Sophie Gumpel (née Meyer) was the wife of the Hamburg businessman, banker and philanthropist Lazarus Gumpel (1770-1843). Although the records are incomplete, Sophie and Lazarus had at least five children, three daughters and two sons. Lazarus was himself a progressive and charitable man, devoting a good portion of his fortune to building a large apartment house in Hamburg to provide subsidized housing for poor families in the city. He was also one of the founders of the first Reformed Jewish congregation in Hamburg, significantly leading in modernizing Jewish religious practice, including greater participation for women in the liturgy. When Lazarus died, he was buried in the Jewish cemetery in Hamburg-Ohlsdorf. A modern gravestone replaces the original .
After Lazaruz died in 1843, Sophie prepared a new will to dispose of the considerable fortune she inherited from Lazarus. A legal transcription of the will appears at the top of this post. Sophie included one paragraph that was most unusual for the time:
Since the rules of Jewish law, which give preferred status to sons over daughters, are not acceptable to me, who always loved all of my children equally, I declare herewith, as I am legally authorized to do, that I constitute all of my children my heirs, and in the case that one should have predeceased me then his or her marital offspring shall take his or her place per stirpes. To all these my heirs I leave my entire estate in equal parts without exception, including furniture, household inventory, linen, gold and silver.
Interestingly, Sophie anticipated that not all of her heirs or their children would agree with her egalitarian approach to the disposition of her estate, and included the following additional paragraph:
Should any of my designated heirs, for whatever reason, not recognize this will or contest its validity, he shall be totally excluded from any right in my estate, and the share left to him shall go to the other heirs who will honor and recognize my will.

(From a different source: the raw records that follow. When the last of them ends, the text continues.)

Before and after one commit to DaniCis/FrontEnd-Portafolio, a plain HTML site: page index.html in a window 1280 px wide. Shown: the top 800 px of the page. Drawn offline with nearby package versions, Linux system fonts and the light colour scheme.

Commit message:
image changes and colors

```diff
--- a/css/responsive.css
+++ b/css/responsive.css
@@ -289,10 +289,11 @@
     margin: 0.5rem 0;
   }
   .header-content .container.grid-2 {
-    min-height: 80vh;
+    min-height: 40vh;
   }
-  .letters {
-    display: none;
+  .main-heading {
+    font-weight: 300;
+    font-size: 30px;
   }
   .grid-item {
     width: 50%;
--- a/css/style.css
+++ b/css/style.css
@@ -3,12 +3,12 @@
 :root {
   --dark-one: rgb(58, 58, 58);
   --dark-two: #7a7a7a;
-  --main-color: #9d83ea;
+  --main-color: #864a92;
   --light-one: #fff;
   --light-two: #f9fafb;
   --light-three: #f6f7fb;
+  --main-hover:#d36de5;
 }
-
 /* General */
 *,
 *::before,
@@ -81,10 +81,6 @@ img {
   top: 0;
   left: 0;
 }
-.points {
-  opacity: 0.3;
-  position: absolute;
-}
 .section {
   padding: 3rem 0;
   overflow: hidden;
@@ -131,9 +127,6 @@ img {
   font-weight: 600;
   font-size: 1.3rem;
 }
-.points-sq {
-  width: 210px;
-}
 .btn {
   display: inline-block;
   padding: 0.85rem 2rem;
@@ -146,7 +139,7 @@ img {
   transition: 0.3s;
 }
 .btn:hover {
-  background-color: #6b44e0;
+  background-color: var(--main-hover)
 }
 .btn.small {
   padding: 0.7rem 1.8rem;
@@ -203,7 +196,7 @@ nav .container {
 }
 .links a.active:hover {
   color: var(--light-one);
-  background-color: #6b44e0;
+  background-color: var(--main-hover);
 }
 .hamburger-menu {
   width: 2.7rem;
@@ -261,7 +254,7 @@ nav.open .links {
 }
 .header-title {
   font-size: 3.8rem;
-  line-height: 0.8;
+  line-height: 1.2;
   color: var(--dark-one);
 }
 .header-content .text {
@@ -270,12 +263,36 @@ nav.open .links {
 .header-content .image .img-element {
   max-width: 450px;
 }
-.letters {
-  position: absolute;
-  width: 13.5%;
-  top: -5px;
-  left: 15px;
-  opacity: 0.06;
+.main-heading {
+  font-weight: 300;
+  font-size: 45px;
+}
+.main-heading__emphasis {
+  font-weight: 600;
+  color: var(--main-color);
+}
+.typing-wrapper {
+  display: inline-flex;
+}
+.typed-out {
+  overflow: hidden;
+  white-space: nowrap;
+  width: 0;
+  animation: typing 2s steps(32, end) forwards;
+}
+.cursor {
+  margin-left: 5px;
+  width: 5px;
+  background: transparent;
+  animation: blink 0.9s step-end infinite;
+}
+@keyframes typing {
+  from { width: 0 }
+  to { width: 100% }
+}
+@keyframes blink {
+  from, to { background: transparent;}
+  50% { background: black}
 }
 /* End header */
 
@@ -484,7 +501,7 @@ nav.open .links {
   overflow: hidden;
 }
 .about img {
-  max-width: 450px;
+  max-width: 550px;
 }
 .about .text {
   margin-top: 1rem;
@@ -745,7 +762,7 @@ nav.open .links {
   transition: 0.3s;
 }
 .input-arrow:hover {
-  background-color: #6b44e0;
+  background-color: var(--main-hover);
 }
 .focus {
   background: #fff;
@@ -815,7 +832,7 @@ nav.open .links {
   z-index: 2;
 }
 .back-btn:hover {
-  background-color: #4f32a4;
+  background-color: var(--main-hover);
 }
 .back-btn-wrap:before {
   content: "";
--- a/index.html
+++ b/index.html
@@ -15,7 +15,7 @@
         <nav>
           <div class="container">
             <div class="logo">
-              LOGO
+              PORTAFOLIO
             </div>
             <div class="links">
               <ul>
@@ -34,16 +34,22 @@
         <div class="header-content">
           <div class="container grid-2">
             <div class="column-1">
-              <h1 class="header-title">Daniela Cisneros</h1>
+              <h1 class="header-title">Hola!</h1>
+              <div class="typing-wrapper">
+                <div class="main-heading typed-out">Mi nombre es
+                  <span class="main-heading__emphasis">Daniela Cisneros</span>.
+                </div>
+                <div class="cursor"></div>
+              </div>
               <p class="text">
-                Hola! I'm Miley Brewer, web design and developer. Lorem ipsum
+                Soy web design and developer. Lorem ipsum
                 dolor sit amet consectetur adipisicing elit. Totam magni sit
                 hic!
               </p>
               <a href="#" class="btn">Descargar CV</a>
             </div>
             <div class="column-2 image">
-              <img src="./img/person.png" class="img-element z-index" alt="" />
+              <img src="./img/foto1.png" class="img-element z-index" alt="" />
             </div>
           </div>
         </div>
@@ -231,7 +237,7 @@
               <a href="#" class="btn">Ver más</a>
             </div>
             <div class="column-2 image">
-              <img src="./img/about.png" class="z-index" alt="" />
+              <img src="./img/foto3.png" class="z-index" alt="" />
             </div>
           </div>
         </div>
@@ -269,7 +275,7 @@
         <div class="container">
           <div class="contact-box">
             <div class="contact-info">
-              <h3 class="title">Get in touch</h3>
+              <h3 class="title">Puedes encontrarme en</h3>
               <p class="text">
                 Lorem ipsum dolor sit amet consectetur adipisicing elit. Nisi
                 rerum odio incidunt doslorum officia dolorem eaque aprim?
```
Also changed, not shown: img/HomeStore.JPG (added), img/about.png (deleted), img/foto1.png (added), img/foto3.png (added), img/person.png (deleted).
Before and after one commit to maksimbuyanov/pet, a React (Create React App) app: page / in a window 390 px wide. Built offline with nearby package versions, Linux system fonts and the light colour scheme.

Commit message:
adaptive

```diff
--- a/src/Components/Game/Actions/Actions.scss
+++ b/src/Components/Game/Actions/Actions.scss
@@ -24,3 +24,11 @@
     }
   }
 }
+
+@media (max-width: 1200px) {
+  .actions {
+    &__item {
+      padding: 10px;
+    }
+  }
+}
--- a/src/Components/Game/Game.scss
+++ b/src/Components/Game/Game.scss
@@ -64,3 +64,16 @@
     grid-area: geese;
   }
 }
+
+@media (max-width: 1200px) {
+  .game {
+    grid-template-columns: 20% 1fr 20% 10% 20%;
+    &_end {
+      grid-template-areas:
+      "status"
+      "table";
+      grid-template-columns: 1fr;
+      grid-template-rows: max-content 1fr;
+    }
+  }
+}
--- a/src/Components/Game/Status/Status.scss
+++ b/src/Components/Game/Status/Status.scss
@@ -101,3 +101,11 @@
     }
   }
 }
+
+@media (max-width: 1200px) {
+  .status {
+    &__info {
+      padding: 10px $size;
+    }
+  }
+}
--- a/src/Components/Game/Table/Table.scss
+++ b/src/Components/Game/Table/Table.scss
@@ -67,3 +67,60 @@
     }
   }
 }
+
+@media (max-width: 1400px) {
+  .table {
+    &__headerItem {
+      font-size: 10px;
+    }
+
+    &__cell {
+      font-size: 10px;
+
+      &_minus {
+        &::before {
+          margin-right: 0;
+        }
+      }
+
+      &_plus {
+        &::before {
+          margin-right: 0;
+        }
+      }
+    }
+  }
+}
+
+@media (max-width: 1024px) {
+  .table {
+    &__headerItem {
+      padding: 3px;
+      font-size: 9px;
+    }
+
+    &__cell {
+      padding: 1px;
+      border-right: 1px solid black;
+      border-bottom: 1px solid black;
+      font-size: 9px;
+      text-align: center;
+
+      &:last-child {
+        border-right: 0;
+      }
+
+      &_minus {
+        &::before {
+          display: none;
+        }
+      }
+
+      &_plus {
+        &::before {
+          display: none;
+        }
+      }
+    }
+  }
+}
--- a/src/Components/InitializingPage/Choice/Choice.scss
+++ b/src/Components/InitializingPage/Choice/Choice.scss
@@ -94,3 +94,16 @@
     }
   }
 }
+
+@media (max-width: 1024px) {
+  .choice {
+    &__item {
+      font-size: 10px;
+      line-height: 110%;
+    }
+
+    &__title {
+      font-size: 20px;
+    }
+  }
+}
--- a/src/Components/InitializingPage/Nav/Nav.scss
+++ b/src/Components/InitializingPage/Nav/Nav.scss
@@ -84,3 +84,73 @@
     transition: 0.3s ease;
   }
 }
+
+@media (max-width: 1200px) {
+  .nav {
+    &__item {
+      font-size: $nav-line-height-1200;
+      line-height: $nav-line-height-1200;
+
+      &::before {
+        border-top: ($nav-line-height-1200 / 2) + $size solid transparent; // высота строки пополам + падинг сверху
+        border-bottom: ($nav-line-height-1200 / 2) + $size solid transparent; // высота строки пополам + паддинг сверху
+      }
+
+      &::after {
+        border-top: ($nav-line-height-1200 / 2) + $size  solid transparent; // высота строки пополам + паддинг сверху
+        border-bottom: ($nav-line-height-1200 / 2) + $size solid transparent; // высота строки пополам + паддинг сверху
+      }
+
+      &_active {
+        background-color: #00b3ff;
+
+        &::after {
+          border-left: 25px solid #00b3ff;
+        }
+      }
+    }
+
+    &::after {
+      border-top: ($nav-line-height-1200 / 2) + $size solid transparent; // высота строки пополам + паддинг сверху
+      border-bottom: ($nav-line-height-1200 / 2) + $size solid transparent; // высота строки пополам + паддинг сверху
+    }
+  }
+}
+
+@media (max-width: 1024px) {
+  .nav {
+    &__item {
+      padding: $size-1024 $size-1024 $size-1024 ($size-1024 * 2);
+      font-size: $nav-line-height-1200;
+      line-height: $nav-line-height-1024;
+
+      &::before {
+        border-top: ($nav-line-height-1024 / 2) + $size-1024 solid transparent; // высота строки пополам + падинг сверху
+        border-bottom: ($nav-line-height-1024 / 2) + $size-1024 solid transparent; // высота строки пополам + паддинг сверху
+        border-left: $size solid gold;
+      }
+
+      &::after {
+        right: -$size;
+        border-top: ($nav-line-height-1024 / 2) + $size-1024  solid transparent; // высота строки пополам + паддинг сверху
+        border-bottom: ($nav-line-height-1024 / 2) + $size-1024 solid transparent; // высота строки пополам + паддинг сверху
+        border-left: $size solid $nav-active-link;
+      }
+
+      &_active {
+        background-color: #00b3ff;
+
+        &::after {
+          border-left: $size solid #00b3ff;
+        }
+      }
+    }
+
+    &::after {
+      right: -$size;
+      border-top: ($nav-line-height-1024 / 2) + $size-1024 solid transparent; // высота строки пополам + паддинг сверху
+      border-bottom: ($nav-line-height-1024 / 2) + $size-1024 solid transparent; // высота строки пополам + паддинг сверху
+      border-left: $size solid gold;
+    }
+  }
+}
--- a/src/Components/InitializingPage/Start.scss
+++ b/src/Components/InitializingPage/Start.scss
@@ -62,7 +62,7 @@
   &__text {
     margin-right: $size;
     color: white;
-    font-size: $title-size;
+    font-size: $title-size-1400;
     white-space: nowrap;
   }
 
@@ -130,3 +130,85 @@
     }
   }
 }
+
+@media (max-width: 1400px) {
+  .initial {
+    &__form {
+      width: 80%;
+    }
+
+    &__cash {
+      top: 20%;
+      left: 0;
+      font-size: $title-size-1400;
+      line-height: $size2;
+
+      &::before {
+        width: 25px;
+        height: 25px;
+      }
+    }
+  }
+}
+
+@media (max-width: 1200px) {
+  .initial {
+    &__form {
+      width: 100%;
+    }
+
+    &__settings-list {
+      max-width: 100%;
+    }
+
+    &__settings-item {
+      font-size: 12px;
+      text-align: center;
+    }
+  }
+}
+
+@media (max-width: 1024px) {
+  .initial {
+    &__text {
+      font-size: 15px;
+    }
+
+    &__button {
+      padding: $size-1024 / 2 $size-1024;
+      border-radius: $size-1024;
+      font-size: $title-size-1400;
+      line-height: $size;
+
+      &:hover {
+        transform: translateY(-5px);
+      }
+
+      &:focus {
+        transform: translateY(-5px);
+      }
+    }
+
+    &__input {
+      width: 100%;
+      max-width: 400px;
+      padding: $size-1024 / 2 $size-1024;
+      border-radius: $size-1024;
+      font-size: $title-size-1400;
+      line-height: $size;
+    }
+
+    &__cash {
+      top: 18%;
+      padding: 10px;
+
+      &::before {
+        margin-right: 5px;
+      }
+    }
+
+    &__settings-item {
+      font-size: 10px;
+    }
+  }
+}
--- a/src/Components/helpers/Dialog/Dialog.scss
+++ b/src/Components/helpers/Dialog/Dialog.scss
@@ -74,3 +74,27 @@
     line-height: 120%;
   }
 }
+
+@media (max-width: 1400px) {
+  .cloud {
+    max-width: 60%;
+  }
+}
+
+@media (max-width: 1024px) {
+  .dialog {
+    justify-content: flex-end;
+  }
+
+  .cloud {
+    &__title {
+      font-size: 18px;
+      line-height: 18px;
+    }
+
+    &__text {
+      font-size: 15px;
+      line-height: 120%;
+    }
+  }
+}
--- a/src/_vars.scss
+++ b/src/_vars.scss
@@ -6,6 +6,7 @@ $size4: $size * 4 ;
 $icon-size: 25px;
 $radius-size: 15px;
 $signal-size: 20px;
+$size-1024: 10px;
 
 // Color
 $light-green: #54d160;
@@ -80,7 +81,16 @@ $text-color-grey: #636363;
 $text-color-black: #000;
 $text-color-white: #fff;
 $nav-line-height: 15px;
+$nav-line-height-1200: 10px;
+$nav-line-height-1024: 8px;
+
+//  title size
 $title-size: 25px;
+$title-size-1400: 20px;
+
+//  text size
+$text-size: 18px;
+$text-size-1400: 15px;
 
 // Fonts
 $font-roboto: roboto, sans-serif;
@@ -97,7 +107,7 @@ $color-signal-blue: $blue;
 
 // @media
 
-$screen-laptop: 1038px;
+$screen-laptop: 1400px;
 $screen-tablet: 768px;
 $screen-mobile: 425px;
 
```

The value of the estate, by the way, came to some 52,000 Taler, the equivalent of an estate of millions of dollars today, providing plenty for everyone.